In the event the Supreme Court allows the administrative workers comp system to stand, the current Workers Compensation courts will most likely wind down in coming months and years. The court would continue operation to hear cases filed before the system is shut down.
In the current system, injured workers may seek representation by private attorneys who can present evidence in contested hearings related to on-the-job injuries. In the proposed system, an administrative panel would determine how much compensation workers are entitled to receive for medical costs and disabilities arising from workplace injuries.
Free Consultation: Tulsa Workers Compensation Attorney
If you’ve been injured on the job, until the end of 2013, you still have the right to an attorney. Workers suffering chronic injuries from repetitive tasks or sustained exposure to chemicals, noise or other hazards have a strong incentive to report their injuries before Feb. 1, 2014 when the judicial workers compensation system is set to shut down.

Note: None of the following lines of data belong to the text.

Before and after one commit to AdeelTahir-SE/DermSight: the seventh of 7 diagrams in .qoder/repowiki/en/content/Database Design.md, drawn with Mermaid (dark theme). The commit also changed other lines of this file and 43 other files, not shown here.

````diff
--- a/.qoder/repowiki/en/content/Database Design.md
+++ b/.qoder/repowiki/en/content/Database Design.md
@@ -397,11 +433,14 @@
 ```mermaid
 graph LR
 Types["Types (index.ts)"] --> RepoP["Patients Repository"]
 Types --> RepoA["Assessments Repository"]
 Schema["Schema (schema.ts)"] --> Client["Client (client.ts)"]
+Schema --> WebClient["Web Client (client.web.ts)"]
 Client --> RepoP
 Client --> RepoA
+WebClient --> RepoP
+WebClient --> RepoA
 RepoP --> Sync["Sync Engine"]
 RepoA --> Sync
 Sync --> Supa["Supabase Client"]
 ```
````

The court might not immediately announce it’s decision after the Dec. 10, 2013 hearing. Until the case is decided, there’s no way of knowing the future of Oklahoma Workers Compensation Court. It’s important to act now to be sure you collect all of the benefits to which you are entitled. For a free consultation with a Tulsa workers compensation attorney, call the Wirth Law Office – Tulsa at (918) 879-1681. You may also contact the Tulsa workers comp attorney by using the form at the top of this page.